Turn the dough out onto a lightly floured work surface and shape it into a ball. Place it in a large buttered or oiled bowl (one big enough to hold double the amount of dough.) Turn the dough around to cover its entire surface with butter or oil, cover the bowl tightly with plastic wrap, and let the dough rest at room temperature until it doubles in bulk, about 1 1/2 hours.
Shaping the Dough
Butter two 8 1/2- by 4 1/2- loaf pans and set them aside.
Deflate the dough and turn it out onto a lightly floured work surface. Divide the dough in half and, using the palms of your hands and fingertips, or a rolling pin, pat each half into a large rectangle about 9 inches wide and 12 inches long, with the short side facing you. Starting at the top, fold the dough about two thirds of the way down the rectangle, then fold again so that the top edge meets the bottom edge; seal the seam by pinching it. Turn each roll so that the seam is in the center of the roll, facing up, and turn the ends of each roll in just enough so that the rolls fit in the loaf pans. Pinch these seams to seal, turn the loaves over so that the seams are on the bottom, and plump the loaves with your palms to get an even shape.

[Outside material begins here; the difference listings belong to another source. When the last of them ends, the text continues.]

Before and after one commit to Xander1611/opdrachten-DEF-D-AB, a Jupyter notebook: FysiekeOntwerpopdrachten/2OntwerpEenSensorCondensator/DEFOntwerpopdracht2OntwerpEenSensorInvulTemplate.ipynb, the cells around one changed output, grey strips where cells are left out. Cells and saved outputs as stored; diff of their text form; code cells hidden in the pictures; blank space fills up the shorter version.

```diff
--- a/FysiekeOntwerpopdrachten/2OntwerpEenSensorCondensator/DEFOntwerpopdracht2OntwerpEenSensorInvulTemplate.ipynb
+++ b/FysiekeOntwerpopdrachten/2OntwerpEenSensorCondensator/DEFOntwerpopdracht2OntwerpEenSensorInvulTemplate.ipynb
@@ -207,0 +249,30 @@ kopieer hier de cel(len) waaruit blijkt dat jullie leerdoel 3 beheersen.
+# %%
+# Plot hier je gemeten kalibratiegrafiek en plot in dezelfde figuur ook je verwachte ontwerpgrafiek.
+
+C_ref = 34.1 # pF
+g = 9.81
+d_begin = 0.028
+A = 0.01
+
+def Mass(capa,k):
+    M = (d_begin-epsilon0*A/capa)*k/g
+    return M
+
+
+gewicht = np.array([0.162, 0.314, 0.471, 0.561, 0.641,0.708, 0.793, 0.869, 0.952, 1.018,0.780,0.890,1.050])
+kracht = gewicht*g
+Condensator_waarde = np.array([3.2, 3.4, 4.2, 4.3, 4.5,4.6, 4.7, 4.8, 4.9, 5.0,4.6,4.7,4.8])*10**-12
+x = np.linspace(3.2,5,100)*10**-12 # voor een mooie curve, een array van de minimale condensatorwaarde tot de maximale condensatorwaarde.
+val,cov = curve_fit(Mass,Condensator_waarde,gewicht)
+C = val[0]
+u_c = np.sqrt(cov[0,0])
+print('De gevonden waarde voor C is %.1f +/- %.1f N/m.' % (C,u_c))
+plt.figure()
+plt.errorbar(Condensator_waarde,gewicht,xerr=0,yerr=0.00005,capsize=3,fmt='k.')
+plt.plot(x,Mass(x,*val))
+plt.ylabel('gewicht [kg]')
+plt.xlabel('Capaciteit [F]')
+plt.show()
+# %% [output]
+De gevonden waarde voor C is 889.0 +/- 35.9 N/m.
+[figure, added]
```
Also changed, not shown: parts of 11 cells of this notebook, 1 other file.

Drop the loaves into the buttered pans, seam side down, cover with oiled plastic wrap, and allow them to rise at room temperature until they are double in size again, growing over the tops of the pans, about 1 hour.
While the breads rise, center a rack in the oven and preheat the oven to 375F.
Baking the Bread
When the breads are fully risen (poke your finger into a bread; the impression should remain), bake for about 35 minutes, or until they are golden and an instant-read thermometer plunged into the center of the bread (turn a loaf out and plunge the thermometer through the bottom of the bread) measures 200F. (If you like, 10 minutes or so before you think the loaves should come out, you can turn the loaves out of their pans and let them bake on the oven rack so they brown on the sides.) Remove the loaves from their pans as soon as they come from the oven and cool the breads on racks. These should not be cut until they are almost completely cool.
Once completely cool, the breads can be kept in a brown paper bag for a day or two. Once a loaf is sliced, turn it cut side down on the counter or a cutting board and cover with a kitchen towel. For longer storage, wrap the breads airtight and freeze for up to a month. Thaw, still wrapped, at room temperature.
Teresa to see her gorgeous loaves of bread.